• _Problem to work on_:
Filter the entries for the word "sudo". Copy each line that has it.

------ Records for processing

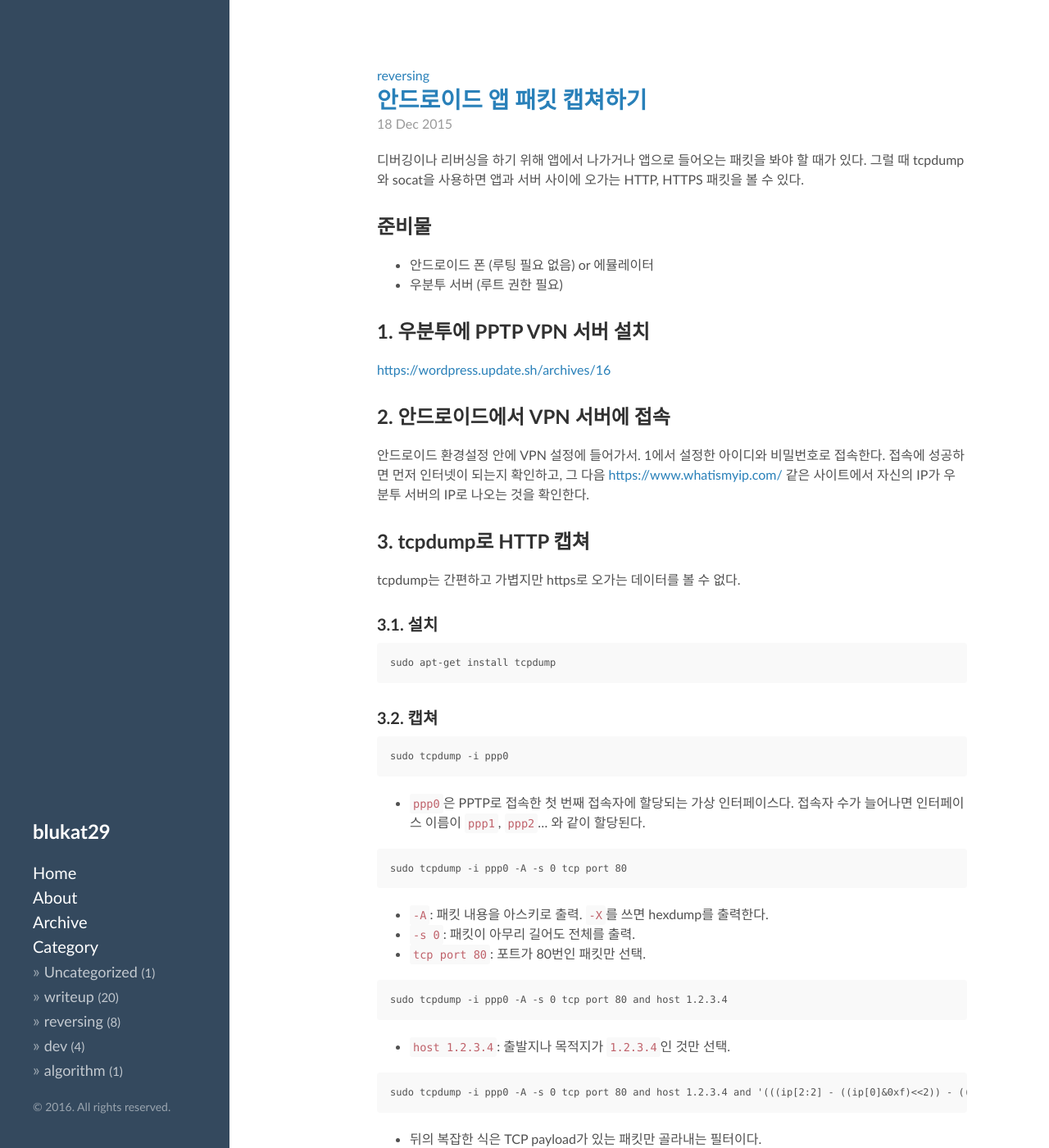
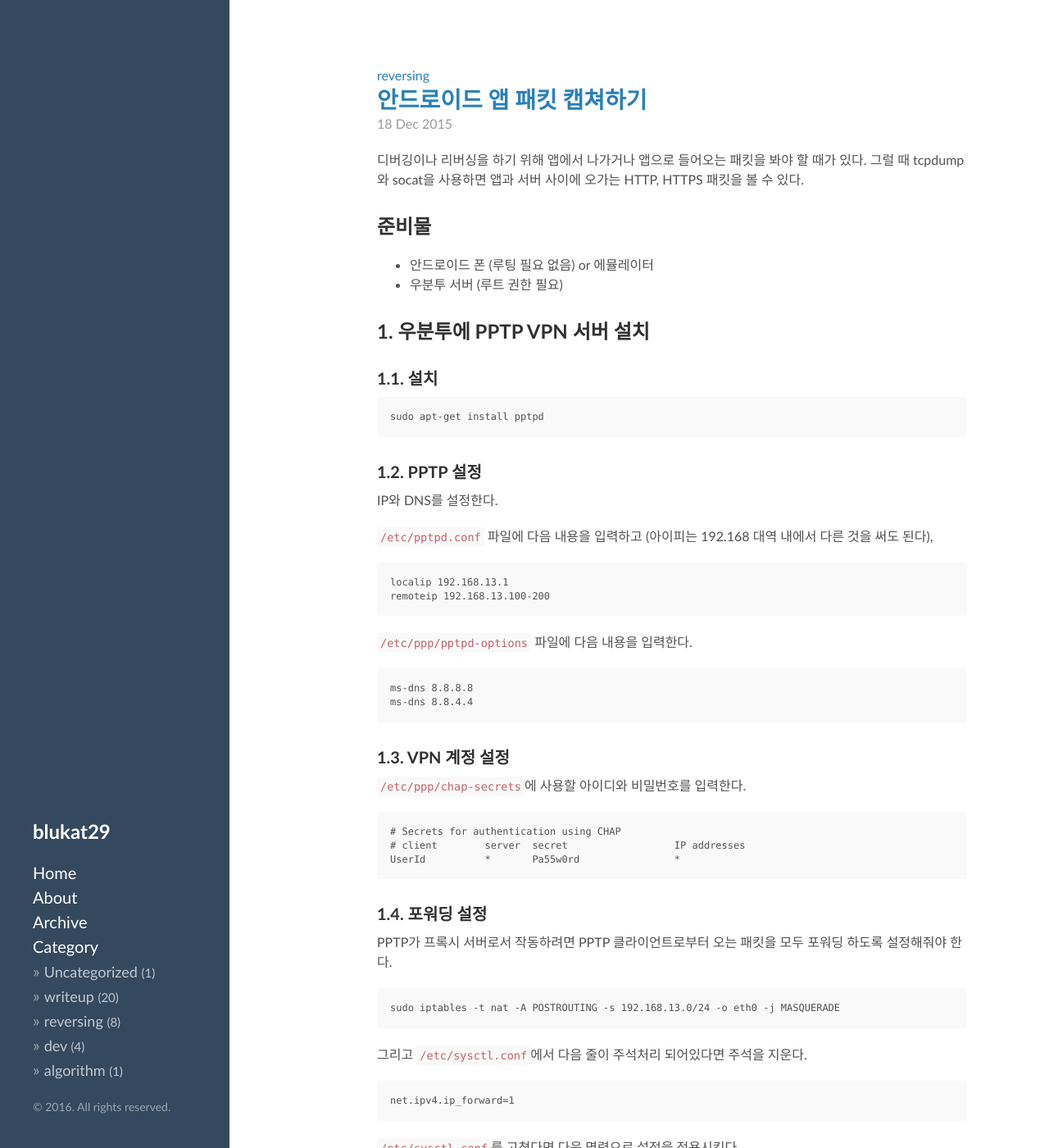
Before and after one commit to blukat29/blukat29.github.io, a Jekyll site: the page built from _posts/2015-12-18-android-app-packet-capture.md, in a window 1280 px wide and 1400 px high. Shown: the whole window at 82% size. Built offline with Jekyll 4.4.1, drawn with Linux system fonts in a browser that asks for light colours; some of the changed text lies outside the part shown.

Commit message:
[update] Add more about pptp config

````diff
--- a/_posts/2015-12-18-android-app-packet-capture.md
+++ b/_posts/2015-12-18-android-app-packet-capture.md
@@ -13,12 +13,69 @@ category: reversing
 
 ## 1. 우분투에 PPTP VPN 서버 설치
 
-<https://wordpress.update.sh/archives/16>
+### 1.1. 설치
 
+```
+sudo apt-get install pptpd
+```
+
+### 1.2. PPTP 설정
+
+IP와 DNS를 설정한다.
+
+`/etc/pptpd.conf` 파일에 다음 내용을 입력하고 (아이피는 192.168 대역 내에서 다른 것을 써도 된다),
+
+```
+localip 192.168.13.1
+remoteip 192.168.13.100-200
+```
+
+`/etc/ppp/pptpd-options` 파일에 다음 내용을 입력한다.
+
+```
+ms-dns 8.8.8.8
+ms-dns 8.8.4.4
+```
+
+### 1.3. VPN 계정 설정
+
+`/etc/ppp/chap-secrets`에 사용할 아이디와 비밀번호를 입력한다.
+
+```
+# Secrets for authentication using CHAP
+# client        server  secret                  IP addresses
+UserId          *       Pa55w0rd                *
+```
+
+### 1.4. 포워딩 설정
+
+PPTP가 프록시 서버로서 작동하려면 PPTP 클라이언트로부터 오는 패킷을 모두 포워딩 하도록 설정해줘야 한다.
+
+```
+sudo iptables -t nat -A POSTROUTING -s 192.168.13.0/24 -o eth0 -j MASQUERADE
+```
+
+그리고 `/etc/sysctl.conf`에서 다음 줄이 주석처리 되어있다면 주석을 지운다.
+
+```
+net.ipv4.ip_forward=1
+```
+
+`/etc/sysctl.conf`를 고쳤다면 다음 명령으로 설정을 적용시킨다.
+
+```
+sudo sysctl -p
+```
+
+### 1.5. pptpda 재시작
+
+```
+sudo service pptpd restart
+```
 
 ## 2. 안드로이드에서 VPN 서버에 접속
 
-안드로이드 환경설정 안에 VPN 설정에 들어가서. 1에서 설정한 아이디와 비밀번호로 접속한다. 접속에 성공하면 먼저 인터넷이 되는지 확인하고, 그 다음 <https://www.whatismyip.com/> 같은 사이트에서 자신의 IP가 우분투 서버의 IP로 나오는 것을 확인한다.
+안드로이드 환경설정 안에 VPN 설정에 들어가서. 1.3에서 설정한 아이디와 비밀번호로 접속한다. 접속에 성공하면 먼저 인터넷이 되는지 확인하고, 그 다음 <https://www.whatismyip.com/> 같은 사이트에서 자신의 IP가 우분투 서버의 IP로 나오는 것을 확인한다.
 
 
 ## 3. tcpdump로 HTTP 캡쳐
````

------------

• _Answer below_:
+sudo apt-get install pptpd
+sudo iptables -t nat -A POSTROUTING -s 192.168.13.0/24 -o eth0 -j MASQUERADE
+sudo sysctl -p
+sudo service pptpd restart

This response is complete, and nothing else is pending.